Wellington’s Te Upoko O Te Ika have successfully defended the Hikaia Amohia Trophy beating Whanganui 36-22 in the Men’s A Division final of the Central North Island Maori tournament in Masterton this afternoon.
Te Upoko O Te Ika surged to a 36-5 lead shortly after halftime, punishing an inaccurate Whanganui.
Tawera Rameka-Styles opened the scoring for Te Upoko O Te Ika when fullback Andrew Ellis retrieved a shallow clearance and put his centre in the clear.
Whanganui responded strongly when fullback Cody Hemi broke down the short side and engineered a try for wing Grayson Timea.
However a litany of errors soon saw Whanganui concede a large deficit. A malfunctioning lineout combined with clumsy handling gifted Te Upoko O Te Ika three tries before the interval.
Midfielder Kewa McMillan-Parata literally had the ball passed to him in the Whanganui in-goal area. Lock Mykel Herewini lumbered over after another disastrous fumble and wing Tony Smith raced away following a botched exit from the 22.
Hilton Mexted extended the defending champions’ lead early in the second-half with a penalty, before the industrious Herewini bagged a double to make it 36-5.
Whanganui emptied the bench and Te Upoko O Te Ika fell to sleep promoting a late fightback from the former. Tries to Aaron Paranihi, Kieran Hussey and Keanu Puki were good reward for some enterprising rugby.
Whanganui created plenty of chances throughout, but lacked precision and the collective dynamism in the loose that Te Upoko O Te Ika enjoyed.
The standouts for Te Upoko O Te Ika were Herewini, Remes-Styles, openside Manasseh Wineera and Ellis who in addition to his piercing runs made some telling tackles.
For Whanganui Hemi was a constant threat, second-five Te Tua Kemp battled gamely and Dylan Bowater and Paranihi added zest from the bench.

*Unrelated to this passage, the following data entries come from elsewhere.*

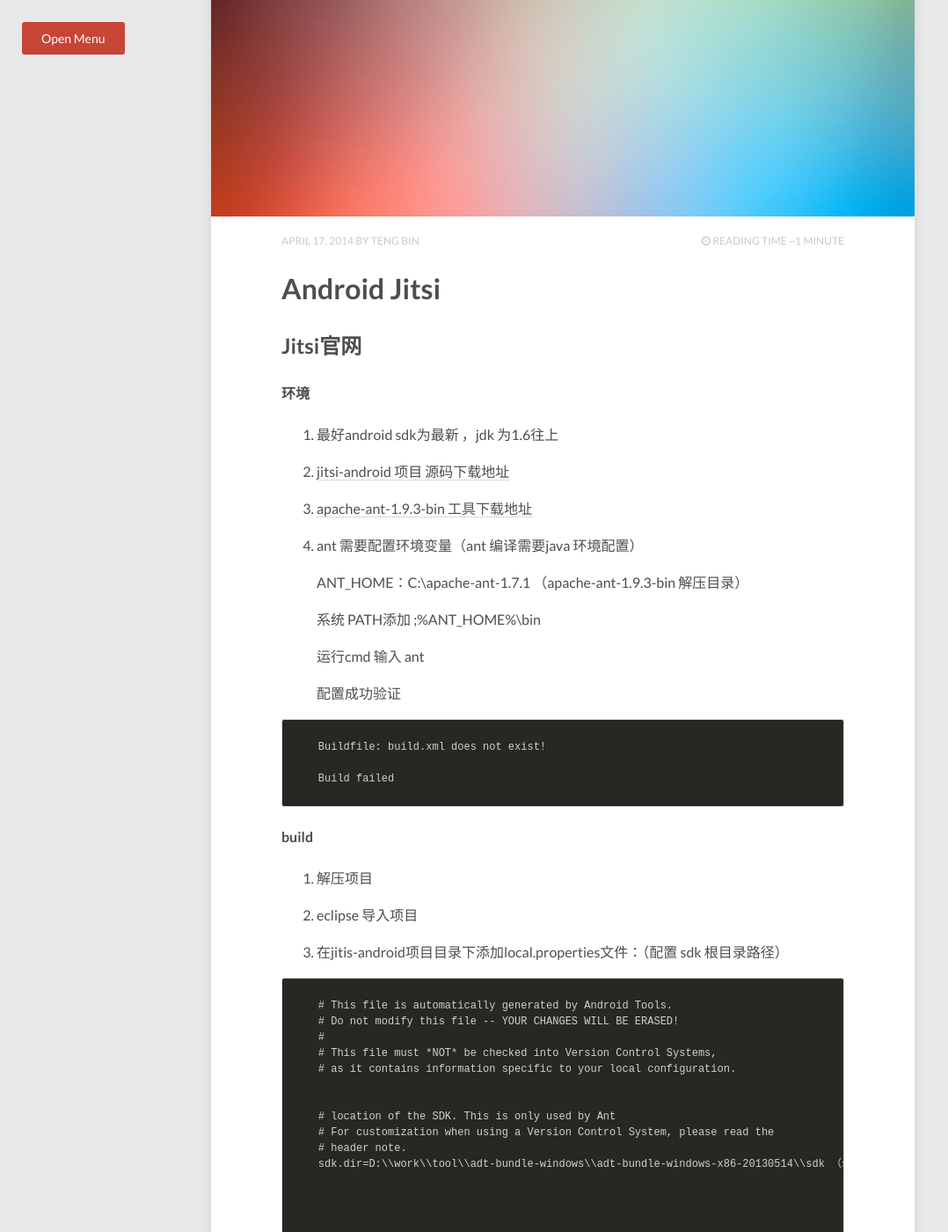
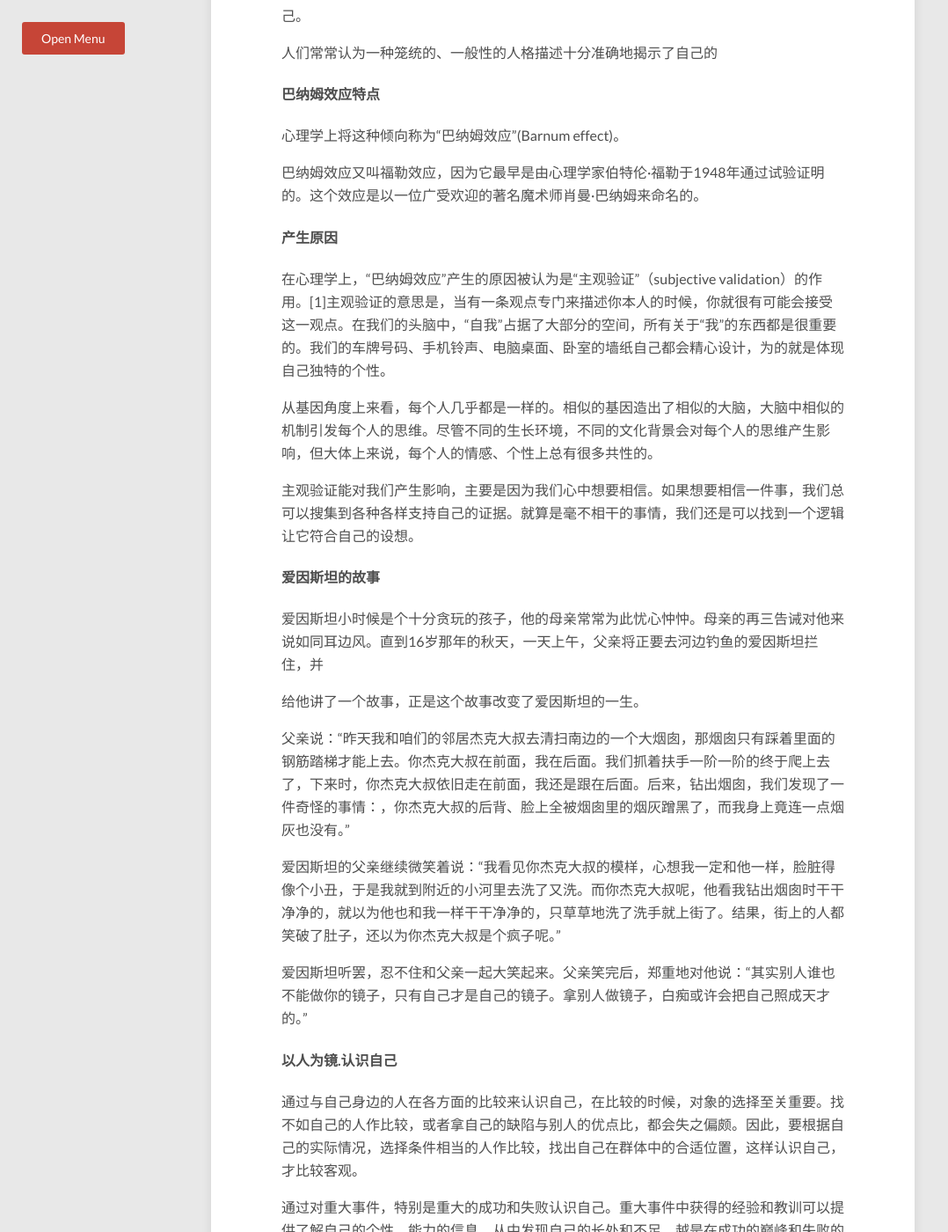
Before and after one commit to tengbinlive/tengbinlive.github.io, a Jekyll site: the page built from index.html, in a window 1280 px wide and 1400 px high, scrolled down 8114 px. Shown: the whole window at 88% size, without its empty margins (0-1078 px from the left). Built offline with Jekyll 4.4.1, drawn with Linux system fonts in a browser that asks for light colours; nearby versions of some CDN libraries; the list of posts is cut into pages by our own code; some of the changed text lies outside the part shown.

Commit message:
title: 巴纳姆效应

```diff
--- /dev/null
+++ b/_posts/2014-04-17-live.md
@@ -0,0 +1,49 @@
+---
+layout: post
+title: 巴纳姆效应
+description: "福勒效应即巴纳姆效应."
+modified: 2014-04-17
+tags: [live , post]
+---
+
+巴纳姆效应是由心理学家伯特伦·福勒于1948年通过试验证明的一种心理学现象，它主要表现为：每个人都会很容易相信一个笼统的、一般性的人格描述特别适合他。即使这种描述十分空洞，他仍然认为反映了自己的人格面貌。而要避免巴纳姆效应，就应客观真实地认识自己。
+
+人们常常认为一种笼统的、一般性的人格描述十分准确地揭示了自己的
+
+
+#### 巴纳姆效应特点
+
+心理学上将这种倾向称为“巴纳姆效应”(Barnum effect)。
+
+巴纳姆效应又叫福勒效应，因为它最早是由心理学家伯特伦·福勒于1948年通过试验证明的。这个效应是以一位广受欢迎的著名魔术师肖曼·巴纳姆来命名的。
+
+
+#### 产生原因
+
+在心理学上，“巴纳姆效应”产生的原因被认为是“主观验证”（subjective validation）的作用。[1]主观验证的意思是，当有一条观点专门来描述你本人的时候，你就很有可能会接受这一观点。在我们的头脑中，“自我”占据了大部分的空间，所有关于“我”的东西都是很重要的。我们的车牌号码、手机铃声、电脑桌面、卧室的墙纸自己都会精心设计，为的就是体现自己独特的个性。
+
+从基因角度上来看，每个人几乎都是一样的。相似的基因造出了相似的大脑，大脑中相似的机制引发每个人的思维。尽管不同的生长环境，不同的文化背景会对每个人的思维产生影响，但大体上来说，每个人的情感、个性上总有很多共性的。
+
+主观验证能对我们产生影响，主要是因为我们心中想要相信。如果想要相信一件事，我们总可以搜集到各种各样支持自己的证据。就算是毫不相干的事情，我们还是可以找到一个逻辑让它符合自己的设想。
+
+
+#### 爱因斯坦的故事
+
+爱因斯坦小时候是个十分贪玩的孩子，他的母亲常常为此忧心忡忡。母亲的再三告诫对他来说如同耳边风。直到16岁那年的秋天，一天上午，父亲将正要去河边钓鱼的爱因斯坦拦住，并
+
+给他讲了一个故事，正是这个故事改变了爱因斯坦的一生。
+
+父亲说：“昨天我和咱们的邻居杰克大叔去清扫南边的一个大烟囱，那烟囱只有踩着里面的钢筋踏梯才能上去。你杰克大叔在前面，我在后面。我们抓着扶手一阶一阶的终于爬上去了，下来时，你杰克大叔依旧走在前面，我还是跟在后面。后来，钻出烟囱，我们发现了一件奇怪的事情：，你杰克大叔的后背、脸上全被烟囱里的烟灰蹭黑了，而我身上竟连一点烟灰也没有。”
+
+爱因斯坦的父亲继续微笑着说：“我看见你杰克大叔的模样，心想我一定和他一样，脸脏得像个小丑，于是我就到附近的小河里去洗了又洗。而你杰克大叔呢，他看我钻出烟囱时干干净净的，就以为他也和我一样干干净净的，只草草地洗了洗手就上街了。结果，街上的人都笑破了肚子，还以为你杰克大叔是个疯子呢。”
+
+爱因斯坦听罢，忍不住和父亲一起大笑起来。父亲笑完后，郑重地对他说：“其实别人谁也不能做你的镜子，只有自己才是自己的镜子。拿别人做镜子，白痴或许会把自己照成天才的。”
+
+
+#### 以人为镜.认识自己
+
+通过与自己身边的人在各方面的比较来认识自己，在比较的时候，对象的选择至关重要。找不如自己的人作比较，或者拿自己的缺陷与别人的优点比，都会失之偏颇。因此，要根据自己的实际情况，选择条件相当的人作比较，找出自己在群体中的合适位置，这样认识自己，才比较客观。
+
+通过对重大事件，特别是重大的成功和失败认识自己。重大事件中获得的经验和教训可以提供了解自己的个性、能力的信息，从中发现自己的长处和不足。越是在成功的巅峰和失败的低谷，就越能反映一个人的真实性格。
+
+有人说“成功时认识自己，失败时认识朋友”固然有一定的道理，但归根结底，我们认识的都是自己。无论是成功还是失败时，都应坚持辨证的观点，不忽视自己的长处和优点，也要认清自己的短处与不足。
```
Also changed, not shown: _posts/2016-03-26-code-android-tool-findbugs.md (+10 -3 lines).
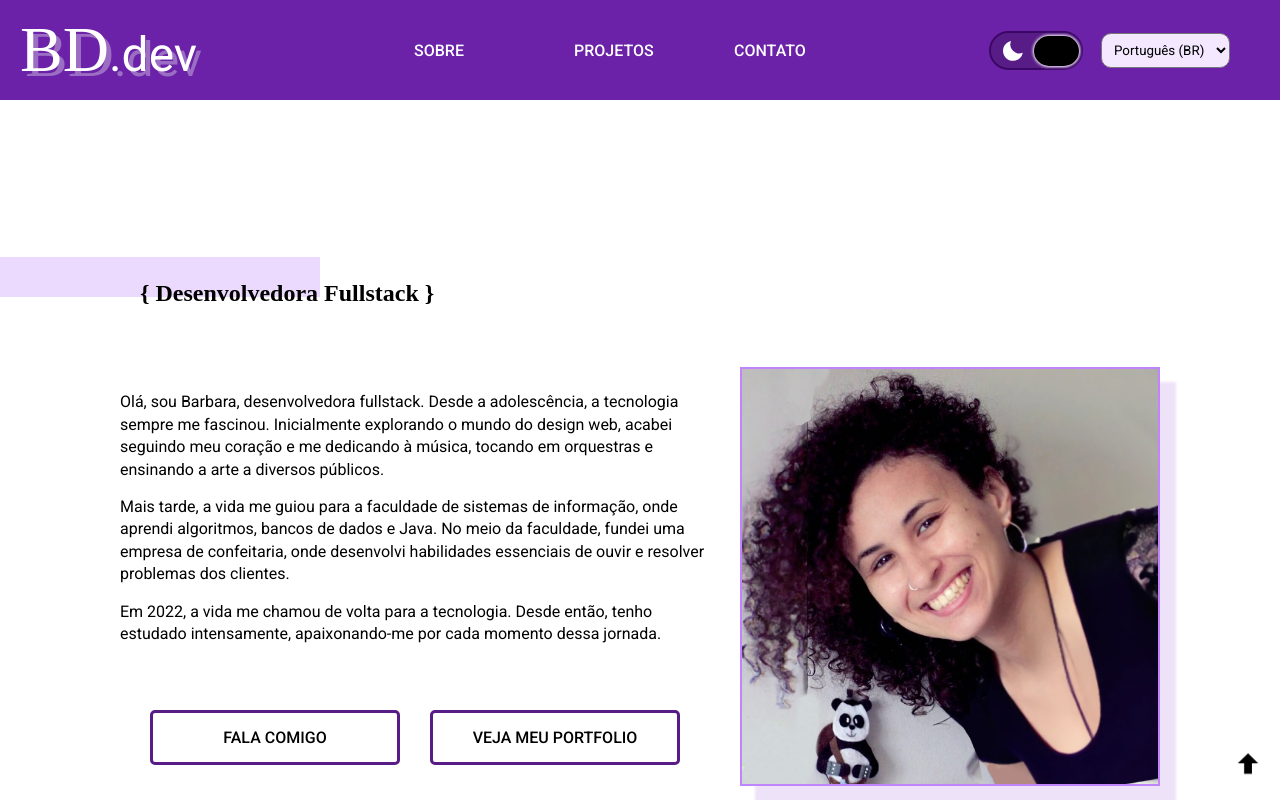
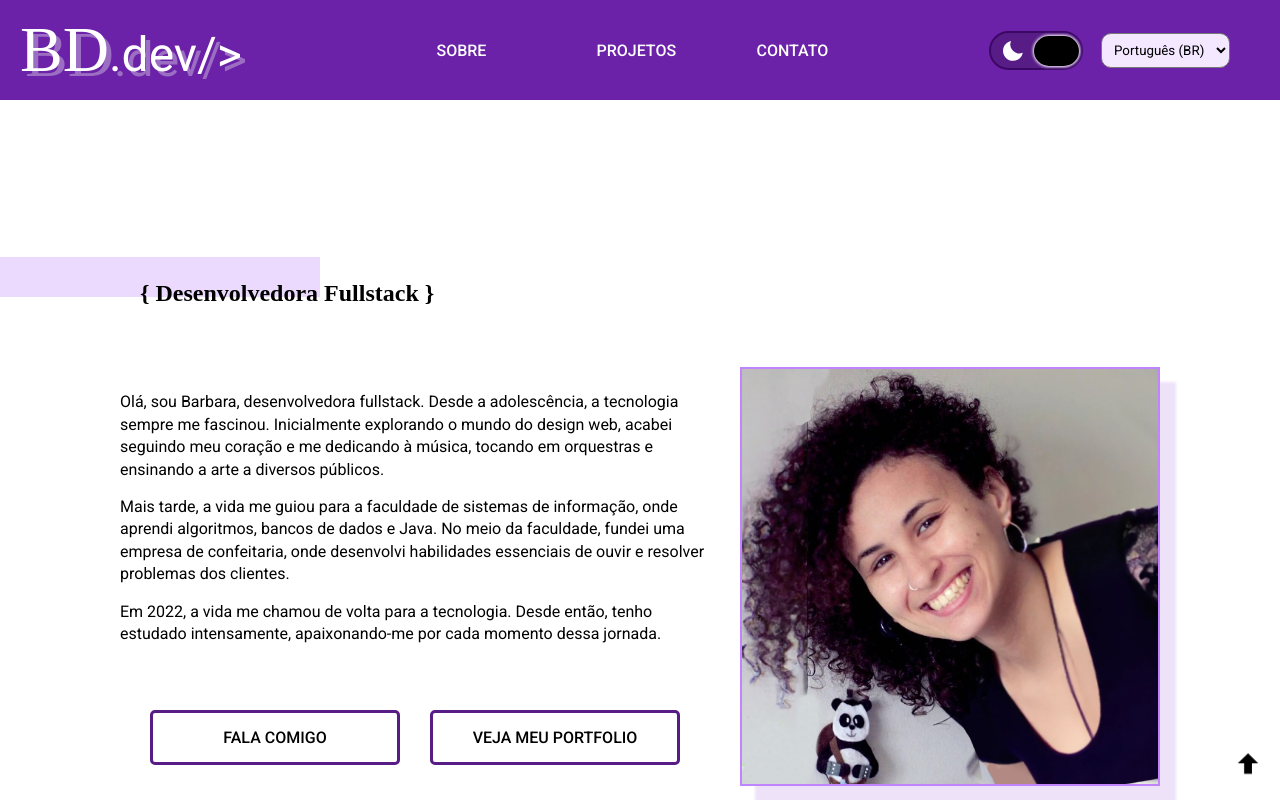
Before and after one commit to barbaradamasdev/portfolio, an Angular app: page / in a window 1280 px wide. Shown: the top 800 px of the page. Built offline with nearby package versions, Linux system fonts and the light colour scheme; a web font is replaced by a local one.

Commit message:
Include /> to name

```diff
--- a/src/app/components/header/header.component.html
+++ b/src/app/components/header/header.component.html
@@ -1,6 +1,6 @@
 <header>
   <div id="topo" class="header flex ">
-      <p class="nav-primary logo">BD<span>.dev</span></p>
+      <p class="nav-primary logo">BD<span>.dev/></span></p>
       <div id="close-menu" [ngClass]="{ 'change': isMenuOpen }" (click)="toggleMenu()"></div>
 
       <nav id="nav-secondary" class="nav-secondary flex" [ngClass]="{ 'change': isMenuOpen, 'isPcVersion': isPcVersion  }">
```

The Men’s B Division was taken out by the Hawke’s Bay Maori side (Te Matau), who defeated home team Wairarapa 47-14 in the earlier final today.
Hawke’s Bay scored four first half converted tries in leaping to a 28-7 lead at the interval. All four tries were made from clean breaks and good support play, also taking advantage of some often porous Wairarapa defence.
Wairarapa scored their first try through a forwards drive close to the line and missed a clear chance to score a similar try just before halftime to likely halve the deficit.
Hawke’s Bay pulled further ahead after the interval with three further tries to take a 47-7 lead.
Wairarapa put together a period consistent pressure late in the match and were rewarded with a consolation try.
The U18 and Women’s finals were on Saturday, with home side Wairarapa beating Manawatu teams to win both tournaments.
Men’s Division A Winners:
1987: King Country
1988: Hawke’s Bay
1991: Poverty Bay
1992: Te Matau a Maui – Hawke’s Bay
1993: Te Matau a Maui – Hawke’s Bay
1994: Te Matau a Maui – Hawke’s Bay
1996: Te Matau a Maui – Hawke’s Bay
1997: Tuwharetua Maniapoto
1998: Te Matau a Maui – Hawke’s Bay
1999: Te Upoko O Te Ika (Wellington)
2000: Te Matau a Maui – Hawke’s Bay Te Ma-toe A Maui’s
2001: Te Upoko O Te Ika (Wellington)
2002: Te Upoko O Te Ika (Wellington)
2006-2007: Not Held
2009: Te Upoko O Te Ika (Wellington)
2010: Te Upoko O Te Ika (Wellington)
2011: Te Upoko O Te Ika (Wellington)
2013: Te Upoko O Te Ika (Wellington)
2016: Te Upoko O Te Ika (Wellington)
2017: Te Upoko O Te Ika (Wellington)